━━━ Listed records ━━━
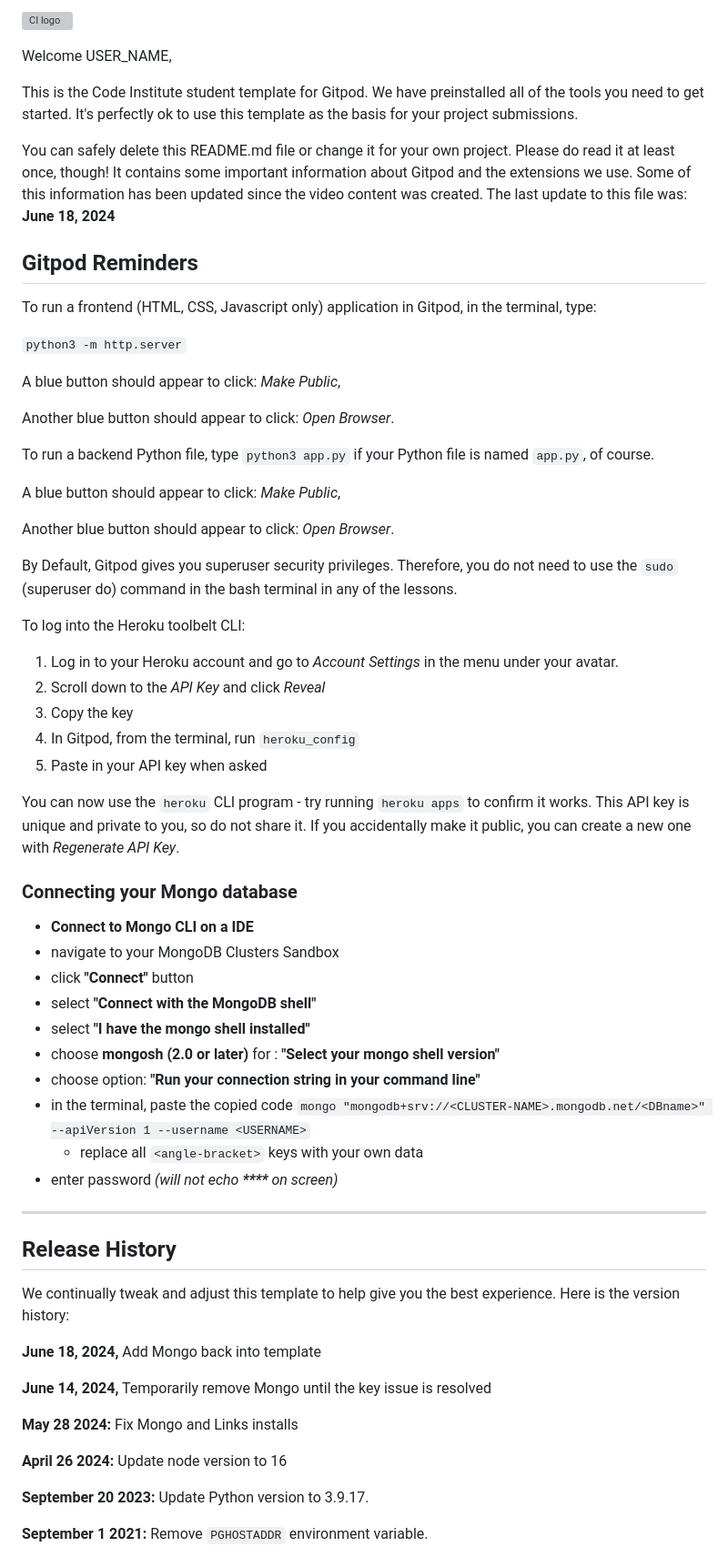
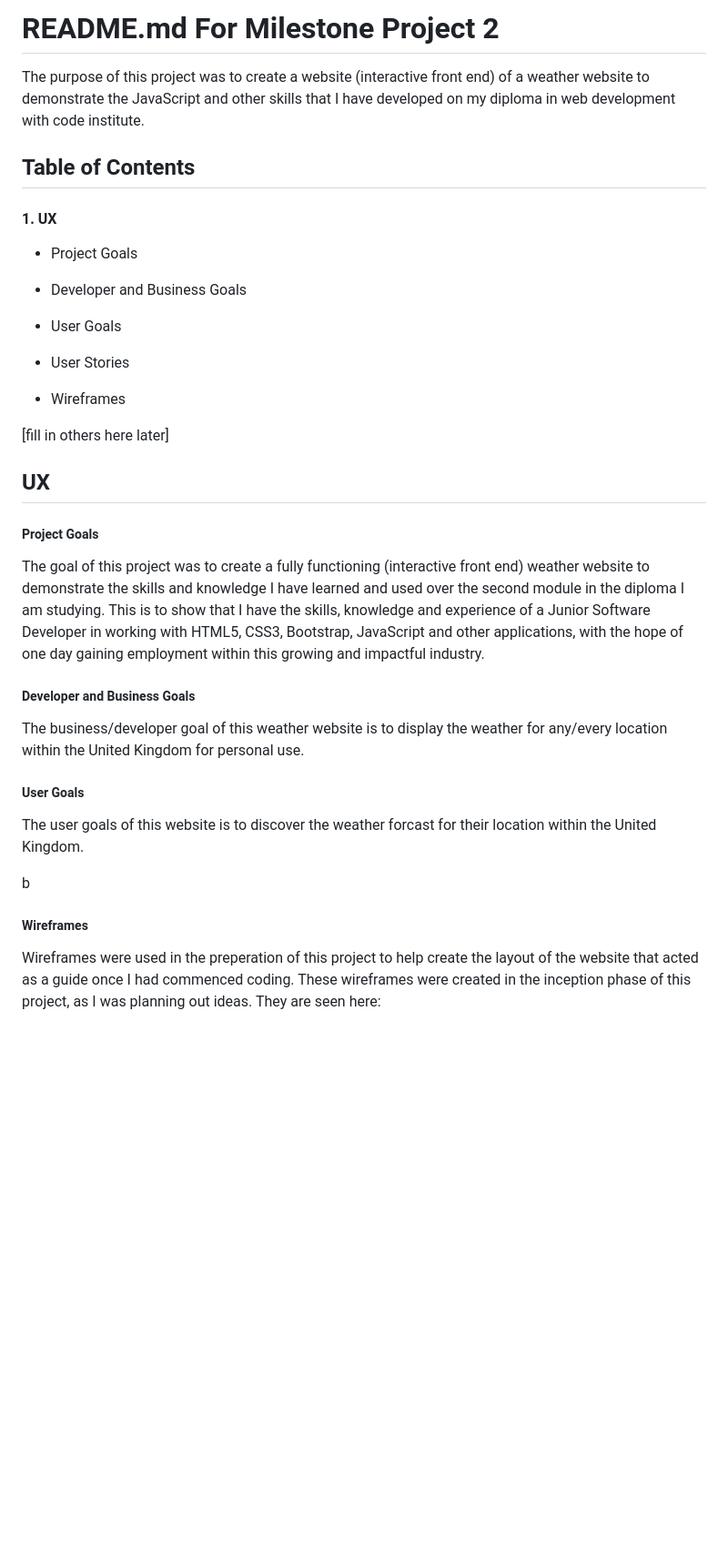
Before and after one commit to Mark1-15/project2-yourweather, a Markdown page: README.md, the part around the change printed below. Shown: that part at 91% size. GitHub-like rendering; blank space fills up the shorter version; grey boxes are pictures that could not be loaded.

Commit message:
started writing UX section of READ.ME and created readme-documents folder

```diff
--- a/README.md
+++ b/README.md
@@ -1,67 +1,40 @@
-![CI logo](https://codeinstitute.s3.amazonaws.com/fullstack/ci_logo_small.png)
+# README.md For Milestone Project 2
 
-Welcome USER_NAME,
+The purpose of this project was to create a website (interactive front end) of a weather website to demonstrate the JavaScript and other skills that I have developed on my diploma in web development with code institute.
 
-This is the Code Institute student template for Gitpod. We have preinstalled all of the tools you need to get started. It's perfectly ok to use this template as the basis for your project submissions.
+## Table of Contents
 
-You can safely delete this README.md file or change it for your own project. Please do read it at least once, though! It contains some important information about Gitpod and the extensions we use. Some of this information has been updated since the video content was created. The last update to this file was: **June 18, 2024**
+#### 1. UX
 
-## Gitpod Reminders
+- Project Goals
 
-To run a frontend (HTML, CSS, Javascript only) application in Gitpod, in the terminal, type:
+- Developer and Business Goals
 
-`python3 -m http.server`
+- User Goals
 
-A blue button should appear to click: _Make Public_,
+- User Stories
 
-Another blue button should appear to click: _Open Browser_.
+- Wireframes
 
-To run a backend Python file, type `python3 app.py` if your Python file is named `app.py`, of course.
+[fill in others here later]
 
-A blue button should appear to click: _Make Public_,
+## UX
 
-Another blue button should appear to click: _Open Browser_.
+##### Project Goals
 
-By Default, Gitpod gives you superuser security privileges. Therefore, you do not need to use the `sudo` (superuser do) command in the bash terminal in any of the lessons.
+The goal of this project was to create a fully functioning (interactive front end) weather website to demonstrate the skills and knowledge I have learned and used over the second module in the diploma I am studying. This is to show that I have the skills, knowledge and experience of a Junior Software Developer in working with HTML5, CSS3, Bootstrap, JavaScript and other applications, with the hope of one day gaining employment within this growing and impactful industry.
 
-To log into the Heroku toolbelt CLI:
+##### Developer and Business Goals
 
-1. Log in to your Heroku account and go to *Account Settings* in the menu under your avatar.
-2. Scroll down to the *API Key* and click *Reveal*
-3. Copy the key
-4. In Gitpod, from the terminal, run `heroku_config`
-5. Paste in your API key when asked
+The business/developer goal of this weather website is to display the weather for any/every location within the United Kingdom for personal use.
 
-You can now use the `heroku` CLI program - try running `heroku apps` to confirm it works. This API key is unique and private to you, so do not share it. If you accidentally make it public, you can create a new one with _Regenerate API Key_.
+##### User Goals
 
-### Connecting your Mongo database
+The user goals of this website is to discover the weather forcast for their location within the United Kingdom.
 
-- **Connect to Mongo CLI on a IDE**
-- navigate to your MongoDB Clusters Sandbox
-- click **"Connect"** button
-- select **"Connect with the MongoDB shell"**
-- select **"I have the mongo shell installed"**
-- choose **mongosh (2.0 or later)** for : **"Select your mongo shell version"**
-- choose option: **"Run your connection string in your command line"**
-- in the terminal, paste the copied code `mongo "mongodb+srv://<CLUSTER-NAME>.mongodb.net/<DBname>" --apiVersion 1 --username <USERNAME>`
-  - replace all `<angle-bracket>` keys with your own data
-- enter password _(will not echo **\*\*\*\*** on screen)_
+b
 
-------
+##### Wireframes
 
-## Release History
+Wireframes were used in the preperation of this project to help create the layout of the website that acted as a guide once I had commenced coding. These wireframes were created in the inception phase of this project, as I was planning out ideas. They are seen here:
 
-We continually tweak and adjust this template to help give you the best experience. Here is the version history:
-
-**June 18, 2024,** Add Mongo back into template
-
-**June 14, 2024,** Temporarily remove Mongo until the key issue is resolved
-
-**May 28 2024:** Fix Mongo and Links installs
-
-**April 26 2024:** Update node version to 16
-
-**September 20 2023:** Update Python version to 3.9.17.
-
-**September 1 2021:** Remove `PGHOSTADDR` environment variable.
-
```
Also changed, not shown: other parts of README.md (+1 -64 lines), readme-documents/image.png (added).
━━━
What to do » Scan the records for the word "terminal", and copy each line where it is found.

Finished exercise »
-To run a frontend (HTML, CSS, Javascript only) application in Gitpod, in the terminal, type:
-By Default, Gitpod gives you superuser security privileges. Therefore, you do not need to use the `sudo` (superuser do) command in the bash terminal in any of the lessons.
-4. In Gitpod, from the terminal, run `heroku_config`
-- in the terminal, paste the copied code `mongo "mongodb+srv://<CLUSTER-NAME>.mongodb.net/<DBname>" --apiVersion 1 --username <USERNAME>`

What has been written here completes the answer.